  • Ask an Expert
    Experts are full of valuable knowledge and are ready to help with any question. Credentials confirmed by a Fortune 500 verification firm.
  • Get a Professional Answer
    Via email, text message, or notification as you wait on our site. Ask follow up questions if you need to.
  • 100% Satisfaction Guarantee
    Rate the answer you receive.
Ask bigduckontax Your Own Question
bigduckontax, Accountant
Category: Tax
Satisfied Customers: 4943
Type Your Tax Question Here...
bigduckontax is online now

I bought a small freehold property on an interest only mortgage,

This answer was rated:

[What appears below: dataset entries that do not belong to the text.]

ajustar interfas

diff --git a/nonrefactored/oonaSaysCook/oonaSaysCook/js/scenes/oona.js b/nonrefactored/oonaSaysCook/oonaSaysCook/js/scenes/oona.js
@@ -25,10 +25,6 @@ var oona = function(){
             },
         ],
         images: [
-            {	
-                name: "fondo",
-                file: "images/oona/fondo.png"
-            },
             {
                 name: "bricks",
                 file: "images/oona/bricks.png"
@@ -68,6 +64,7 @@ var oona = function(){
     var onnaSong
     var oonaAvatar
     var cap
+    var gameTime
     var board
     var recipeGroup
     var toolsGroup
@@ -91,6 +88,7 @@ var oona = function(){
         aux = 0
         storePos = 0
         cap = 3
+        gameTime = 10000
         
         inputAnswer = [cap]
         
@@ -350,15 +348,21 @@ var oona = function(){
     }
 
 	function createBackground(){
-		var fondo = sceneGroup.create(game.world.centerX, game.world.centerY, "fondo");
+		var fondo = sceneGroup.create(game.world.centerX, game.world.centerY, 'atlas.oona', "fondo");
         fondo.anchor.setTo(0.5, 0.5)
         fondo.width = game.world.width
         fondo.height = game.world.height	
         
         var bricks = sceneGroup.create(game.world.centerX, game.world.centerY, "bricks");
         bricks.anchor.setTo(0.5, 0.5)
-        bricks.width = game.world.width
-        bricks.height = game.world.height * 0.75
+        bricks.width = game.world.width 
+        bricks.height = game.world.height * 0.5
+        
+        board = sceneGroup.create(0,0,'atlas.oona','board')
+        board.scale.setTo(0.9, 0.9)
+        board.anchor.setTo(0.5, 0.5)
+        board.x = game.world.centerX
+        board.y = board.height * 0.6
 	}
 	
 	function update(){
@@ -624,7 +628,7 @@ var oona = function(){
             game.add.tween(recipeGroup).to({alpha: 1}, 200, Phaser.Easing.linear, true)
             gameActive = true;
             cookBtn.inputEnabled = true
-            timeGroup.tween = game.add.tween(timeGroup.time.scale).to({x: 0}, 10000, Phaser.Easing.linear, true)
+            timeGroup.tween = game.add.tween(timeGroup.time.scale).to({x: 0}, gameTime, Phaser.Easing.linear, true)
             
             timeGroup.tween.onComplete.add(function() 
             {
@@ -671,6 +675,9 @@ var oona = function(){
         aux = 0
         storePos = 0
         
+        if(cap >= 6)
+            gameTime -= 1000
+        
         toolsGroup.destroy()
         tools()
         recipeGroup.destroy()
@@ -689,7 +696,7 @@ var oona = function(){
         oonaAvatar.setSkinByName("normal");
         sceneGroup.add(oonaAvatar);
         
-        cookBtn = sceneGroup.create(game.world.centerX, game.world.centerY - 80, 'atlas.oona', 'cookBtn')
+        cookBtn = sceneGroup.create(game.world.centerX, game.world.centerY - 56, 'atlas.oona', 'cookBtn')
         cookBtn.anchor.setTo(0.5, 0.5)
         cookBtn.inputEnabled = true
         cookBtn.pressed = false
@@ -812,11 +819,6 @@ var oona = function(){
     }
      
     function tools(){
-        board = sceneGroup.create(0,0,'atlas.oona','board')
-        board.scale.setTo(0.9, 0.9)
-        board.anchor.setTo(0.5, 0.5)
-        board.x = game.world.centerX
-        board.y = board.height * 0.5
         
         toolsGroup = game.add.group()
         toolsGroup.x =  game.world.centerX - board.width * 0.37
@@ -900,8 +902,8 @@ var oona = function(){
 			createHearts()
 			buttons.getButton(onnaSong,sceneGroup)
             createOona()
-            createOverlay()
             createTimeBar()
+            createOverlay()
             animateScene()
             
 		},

I bought a small freehold property on an interest only mortgage, paid for by me, about 6 years ago for £120,000.
Since then my son and daughter in law have been living there rent free.
They have , themselves, carried out and paid for, many improvements including new Central heating, double glazing etc.
I now wish to give the property to them. It is currently worth about £300,000.
What is the CGT situation, please?
Hello, I am Keith, one of the experts on Just Answer, and pleased to be able to help you with your question. CGT is a rather nasty tax with a habit of raising its ugly head and biting unexpectedly as it is doing here. You are liable for any gain made on the disposal of the property at 18% or 28% or a combination of the two rates depending on your income including the gain in the tax year of sale. Your gain is 300K - 120K = 180K. But soft, the 180K purchase price is inflated by the cost of improvements so that will bring the gain down. Without quantifiable data of those costs I cannot be more accurate in my assessment of the CGT payable. If you gift the property to them you create a Potentially Exempt Transfer (PET) in your Inheritance Tax (IHT) account. PETs run off at a taper over seven years and in the event of your decease within that time frame are added back to your estate for IHT and are the first to suffer tax. In the event of your estate being insufficient to pay the tax on the PET then the liability cascades down to the beneficiary for immediate payment. IHT is currently levied at 40% flat rate on all assets over 325K. Changes are in hand which will increase this limit, but will not come into effect for a couple of years yet. I do hope my reply has shed some light on your position. Mortgages are outside the scope of CGT and do not come into the computation.
bigduckontax and other Tax Specialists are ready to help you
Thank you for your support.